This group of Tuna was caught on the On Point. Brought back to Rudy’s Tackle Barn, where happy anglers displayed their catch, caught on the shop’s recommended Chatter Lures (streaker jigs). Happy fishing all around.
Ryan DeCosta on his dad’s boat, reeling in like a true professional. Snagged and bagged!
The saying goes that the more a fan you are of something, the more superstitious you will be regarding it. For examples;
A football fan will have to wear the same clothing, stand or sit in the same spot, hold their hands in the same way, knock on wood 7 times and flick the light 3 times then turn counterclockwise 2 times while hopping on one foot. If not done properly, they have doomed their team to lose.
Gambling fans have to shake the dice only in their left hand while blowing on them 3 times while at the same time rubbing their tummy with their right hand and if they don’t do it, then they are doomed to lose their money.
Race fans know that if they sit in a different seat or wear their hats differently or if they don’t blink their eyes 50 time in one minute then their favorite driver is gonna crash.
Well, for fishermen and women, the superstition is bananas. Granted, there are reasons that anglers believe in this superstition. There are stories dating back as early as the 1700s in the Caribbean sea of misfortune created by bananas. Bananas were gathered and loaded onto large wooden ships for transport to other countries. These ships had to travel fast in order to get the cargo to their destinations without spoiling. As you can imagine a fast moving ship is not conducive to fishing so crew members that were trying to fish caught little to nothing. Blame the banana instead of the speed of the ship for a bad day of fishing.
Often times when another ship came upon a deadly shipwreck the only visible signs that there was any trouble were the floating cases of bananas bobbing in the water. Don’t blame a catastrophic failure by the Captain or crew, don’t blame a storm, don’t blame a pirate attack… no those floating cases of bananas prove that the banana was the culprit for the lives that were lost.
You know what likes to hide in bunches of bananas? Venomous spiders. Spiders found that bananas provided wonderful shelter and once the bananas were loaded onto cargo ships the spiders could venture out and expand their territory into the crew’s living and dining quarters. Back in the 1700’s spider bites were not easily treated at sea and many bites became fatal. Again, easier to blame the bananas.
Even now, bananas are still forbidden on most recreational fishing vessels. Offshore captains often forbid the bringing of bananas on their ships. The superstition of bananas goes so far that even things remotely related to bananas often are banned from fishing charters. Things such as Banana Boat sunscreen and Banana Republic clothing. All thing banana are not welcome aboard.
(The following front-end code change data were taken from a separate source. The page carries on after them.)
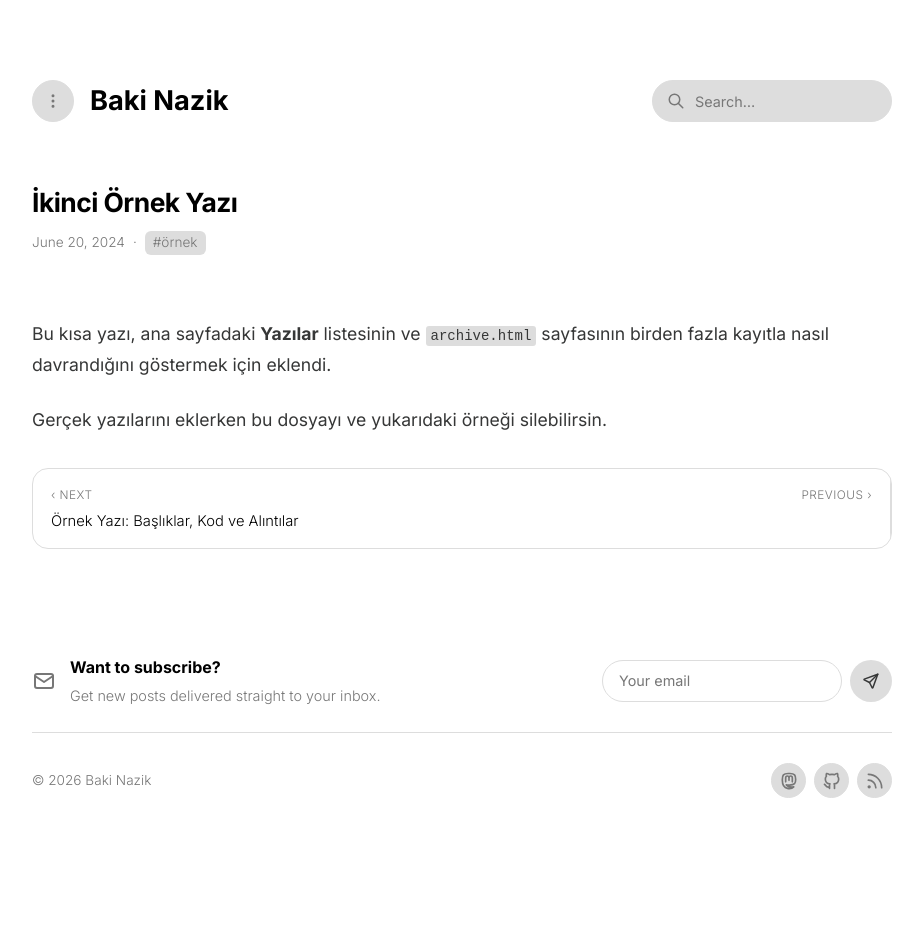
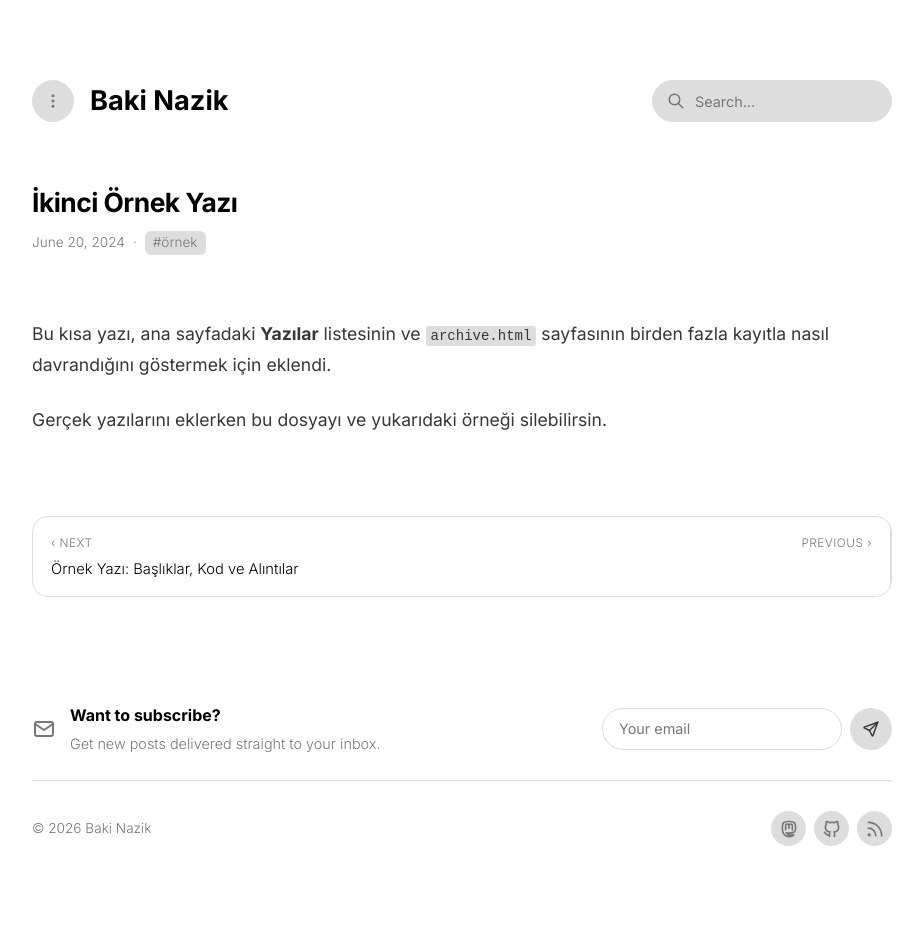
Before and after one commit to bakinazik/bakinazik.github.io, a Jekyll site: the page built from _posts/2024-06-20-ikinci-ornek-yazi.md, in a window 1280 px wide. Shown: the whole page, without its empty margins (178-1101 px from the left). Built offline with Jekyll 4.4.1, drawn with Linux system fonts in a browser that asks for light colours; a style sheet for code colours, icons or effects is not loaded; before the commit the page ends 900 px from its top, so only the background shows below that.

Commit message:
Update repository

```diff
--- a/_includes/style.css
+++ b/_includes/style.css
@@ -554,7 +554,7 @@ body.search-overlay-locked {
   border: 1px solid var(--border);
   border-radius: 16px;
   overflow: hidden;
-  margin: -3rem 0 2rem;
+  margin: 0 0 2rem;
 }
 
 .post-nav-item {
```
I for one can’t say whether the superstition is real or not. I can tell you I haven’t noticed any difference. One reason the banana superstition hasn’t bothered me is because of my brother Lorren. When I was about 15 years old, my brother Lorren took me fishing to Pawtuckaway Lake in Nottingham, NH. We drove from Manchester down Old Route 101 into Raymond where there was a farm stand just before having to turn left to get to the lake. The farm stand had a sign outside indicating a sale on bananas at 10 cents a pound. We stopped and discovered that the farm stands supplier double shipped bananas, hence the sale. My brother Lorren, being the jokester that he was, whipped out $2 and bought 20 lbs. of the yellow tasty fruit.
My brother Lorren made the day fun for me as he taught me new techniques to fish while stuffing his face full of bananas. He made me laugh because even though his mouth was full of bananas he would still try to instruct me on landing fish when I hooked into them and it was hilarious to see him trying to talk and swallow the banana at the same time. During our day long fishing trip we caught dozens of fish. The sun stayed bright in the sky all day. We had no mechanical failures of the boat. We didn’t break anything and though our gills may have turned a little less fresh after eating all those bananas, we had a fantastic day.
Lorren was a great fishing companion. Nothing made him happier than to have the person he was fishing with catching fish, even when he himself wasn’t catching anything. He took great pride and pleasure if he could impart fishing knowledge that lead to his companions having a great day of catching fish.
So, if you find that your day of fishing is slow of bites, try looking for anything banana related that you might have with you and get rid of it. Who knows, your luck might just increase… if you believe in superstitions.
Tight lines, the Amateur Angler <article syndicated from the amateur angler>